International Trade and Industries Minister Datuk Seri Mustapa Mohamed (picture) dismisses claims that Malaysia will retrench 50,000 workers due to the rising cost of doing business this year.
Acknowledging that there may be retrenchments as Malaysia shifts from labour-intensive to knowledge-driven economy, Mustapa said the government is of the view that the retrenched workers will be reemployed while other new sectors will provide employment opportunities.
“However, changes in technology and industrial structure which resulted in workers’ displacement are features of the knowledge-driven economy, even in good times,” Mustapa said in a statement yesterday.
“It is therefore incorrect for some quarters to allege that 50,000 workers will be retrenched primarily due to the rising cost of doing business. “While there will be retrenchment, in our view most of those retrenched workers will be reemployed by new and expanding businesses and the total number of retrenchments this year may not be as high as claimed.” The minister said Malaysia’s sustainable economic growth of 5.9% in the first nine months of 2017 and forecast of around 5% to 5.5% in 2018 will have a further positive impact on employment opportunities.
“It is important to note that as at third quarter of 2017, the total employed persons increased to 14.48 million from 14.42 million in the previous quarter,” he said.
Mustapa said a large percentage of the retrenched workers from companies such as Seagate Technology plc, Hitachi Global Storage Technology Inc and Rubicon Technology Inc in Penang have been absorbed by other firms which are expanding their operations, such as Inari Amertron Bhd, Osram Light AG and Infineon Technologies AG.
In the three-year period from 2014 to 2016, Mustapa said new manufacturing projects have created over 153,000 jobs.
“An additional 32,700 jobs in the manufacturing sector will be created from the investment secured in the period January-September 2017. A number of new investments and expansion undertaken by companies last year have created more job opportunities in the country.
“Oil and gas companies are also starting to hire again, especially in the upstream and offshore businesses, as they seek to capitalise on the new found high oil price in recent times.”
According to Mustapa, the issue of employment opportunities were discussed in a dialogue with 21 members from the Federation of Malaysian Manufacturers (FMM) on Monday. Another issue discussed with the FMM was the hiring of foreign labour.

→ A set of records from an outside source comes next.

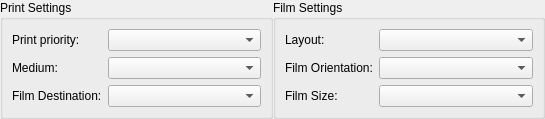
First picture: the form in starviewer/src/extensions/playground/imageprint/qdicomprinterbasicsettingswidgetbase.ui, repository starviewer-medical/starviewer, before the edit.
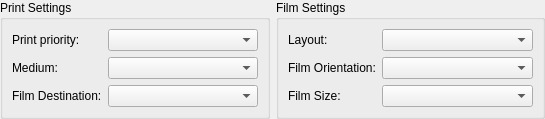
Second picture: the form after the edit.

Commit message: ENH:Canvi ens layouts

```diff
--- a/starviewer/src/extensions/playground/imageprint/qdicomprinterbasicsettingswidgetbase.ui
+++ b/starviewer/src/extensions/playground/imageprint/qdicomprinterbasicsettingswidgetbase.ui
@@ -14,18 +14,21 @@
    <string>Form</string>
   </property>
   <layout class="QGridLayout" name="gridLayout">
-   <property name="horizontalSpacing">
-    <number>0</number>
-   </property>
    <property name="margin">
     <number>0</number>
    </property>
+   <property name="horizontalSpacing">
+    <number>6</number>
+   </property>
    <item row="0" column="0">
     <widget class="QGroupBox" name="m_printSettingsGroupBox">
      <property name="title">
       <string>Print Settings</string>
      </property>
      <layout class="QFormLayout" name="formLayout_2">
+      <property name="fieldGrowthPolicy">
+       <enum>QFormLayout::AllNonFixedFieldsGrow</enum>
+      </property>
       <item row="0" column="0">
        <widget class="QLabel" name="m_priorityLabel">
         <property name="text">
@@ -65,6 +68,9 @@
       <string>Film Settings</string>
      </property>
      <layout class="QFormLayout" name="formLayout">
+      <property name="fieldGrowthPolicy">
+       <enum>QFormLayout::AllNonFixedFieldsGrow</enum>
+      </property>
       <item row="0" column="0">
        <widget class="QLabel" name="m_layoutLabel">
         <property name="text">
```
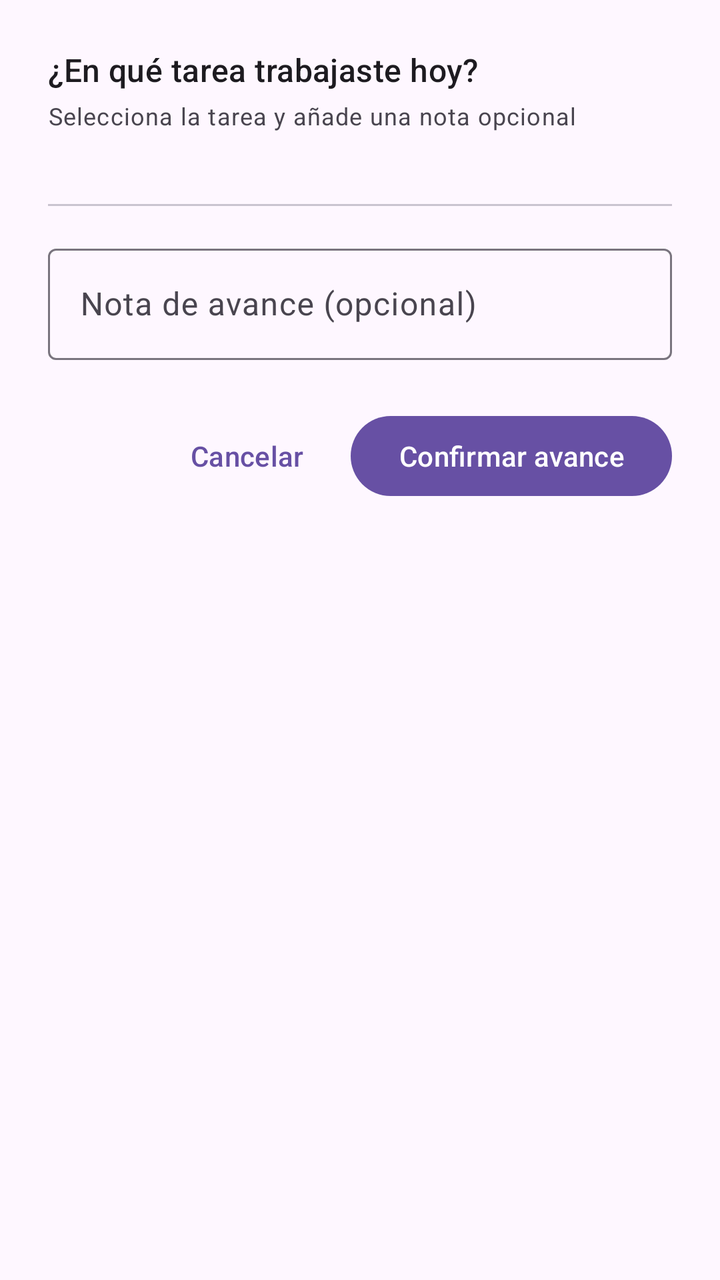
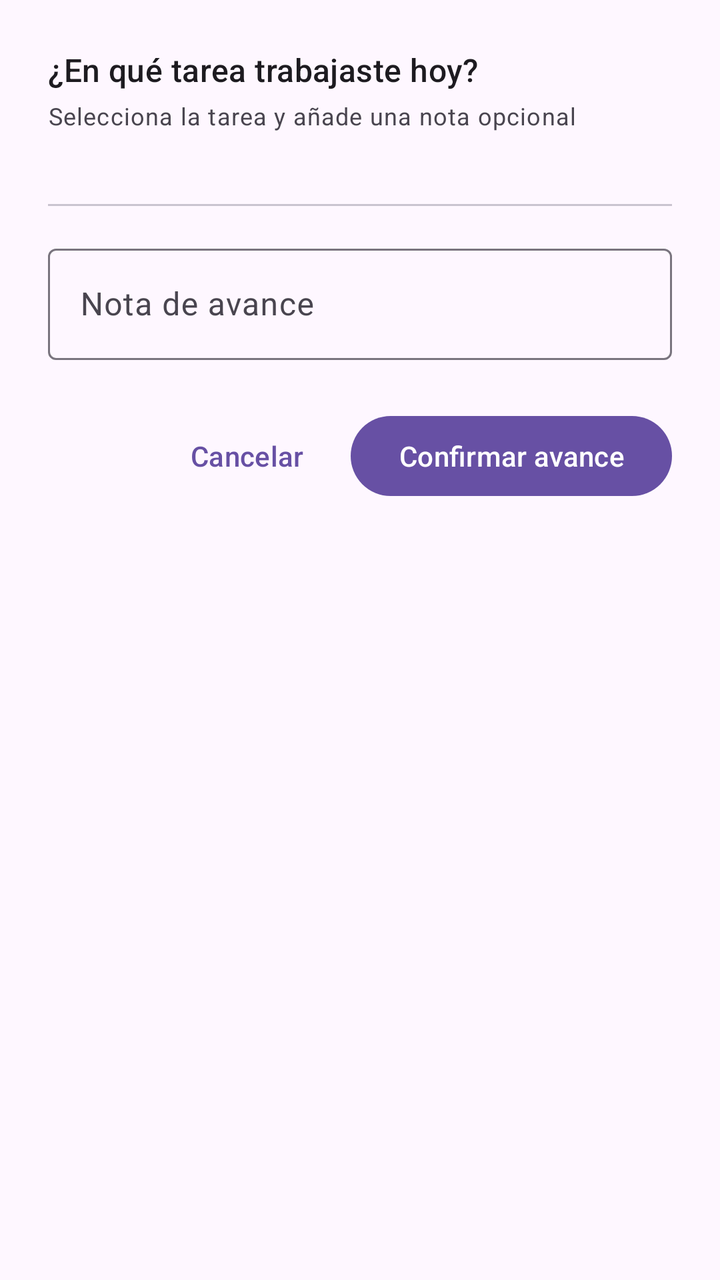

Before-and-after screenshots of an Android layout around one commit, followed by the original layout XML and the change that was made.
<!-- AndroidManifest.xml: application theme Theme.StudiOS -->
<!-- res/layout/dialog_registrar_avance.xml -->
<?xml version="1.0" encoding="utf-8"?>
<LinearLayout
    xmlns:android="http://schemas.android.com/apk/res/android"
    xmlns:app="http://schemas.android.com/apk/res-auto"
    android:layout_width="match_parent"
    android:layout_height="wrap_content"
    android:orientation="vertical"
    android:padding="24dp"
    android:background="?attr/colorSurface">

    <TextView
        android:layout_width="match_parent"
        android:layout_height="wrap_content"
        android:text="¿En qué tarea trabajaste hoy?"
        android:textAppearance="?attr/textAppearanceTitleMedium"
        android:textColor="?attr/colorOnSurface"
        android:layout_marginBottom="4dp" />

    <TextView
        android:layout_width="match_parent"
        android:layout_height="wrap_content"
        android:text="Selecciona la tarea y añade una nota opcional"
        android:textAppearance="?attr/textAppearanceBodySmall"
        android:textColor="?attr/colorOnSurfaceVariant"
        android:layout_marginBottom="20dp" />

    <ScrollView
        android:layout_width="match_parent"
        android:layout_height="wrap_content"
        android:layout_marginBottom="16dp"
        android:maxHeight="220dp">

        <RadioGroup
            android:id="@+id/radioGroupTareas"
            android:layout_width="match_parent"
            android:layout_height="wrap_content"
            android:orientation="vertical" />

    </ScrollView>
    <View
        android:layout_width="match_parent"
        android:layout_height="1dp"
        android:background="?attr/colorOutlineVariant"
        android:layout_marginBottom="16dp" />

    <com.google.android.material.textfield.TextInputLayout
        android:layout_width="match_parent"
        android:layout_height="wrap_content"
        android:hint="Nota de avance (opcional)"
        app:placeholderText="Ej. &quot;Leí el capítulo 1&quot;"
        style="@style/Widget.Material3.TextInputLayout.OutlinedBox"
        android:layout_marginBottom="24dp">

        <com.google.android.material.textfield.TextInputEditText
            android:id="@+id/inputNotaAvance"
            android:layout_width="match_parent"
            android:layout_height="wrap_content"
            android:inputType="textMultiLine|textCapSentences"
            android:maxLines="3"
            android:imeOptions="actionDone" />

    </com.google.android.material.textfield.TextInputLayout>

    <LinearLayout
        android:layout_width="match_parent"
        android:layout_height="wrap_content"
        android:orientation="horizontal"
        android:gravity="end"
        android:layout_marginBottom="8dp">

        <com.google.android.material.button.MaterialButton
            android:id="@+id/btnCancelarAvance"
            style="@style/Widget.Material3.Button.TextButton"
            android:layout_width="wrap_content"
            android:layout_height="wrap_content"
            android:text="Cancelar"
            android:layout_marginEnd="8dp" />

        <com.google.android.material.button.MaterialButton
            android:id="@+id/btnConfirmarAvance"
            style="@style/Widget.Material3.Button"
            android:layout_width="wrap_content"
            android:layout_height="wrap_content"
            android:text="Confirmar avance" />

    </LinearLayout>

</LinearLayout>
<!-- resources referenced by this layout -->
<resources>
  <style name="Theme.StudiOS" parent="Base.Theme.StudiOS" />
  <style name="Base.Theme.StudiOS" parent="Theme.Material3.DayNight.NoActionBar">
          
          
      </style>
</resources>

<!-- the commit's change to res/layout/dialog_registrar_avance.xml (unified diff, before → after) -->
@@ -46,7 +46,7 @@
     <com.google.android.material.textfield.TextInputLayout
         android:layout_width="match_parent"
         android:layout_height="wrap_content"
-        android:hint="Nota de avance (opcional)"
+        android:hint="Nota de avance"
         app:placeholderText="Ej. &quot;Leí el capítulo 1&quot;"
         style="@style/Widget.Material3.TextInputLayout.OutlinedBox"
         android:layout_marginBottom="24dp">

“They (FMM) continued to highlight the need to have a holistic review of policies on foreign labour, the need to enhance administrative efficiency and facilitation to promote a more conducive business environment,” Mustapa said.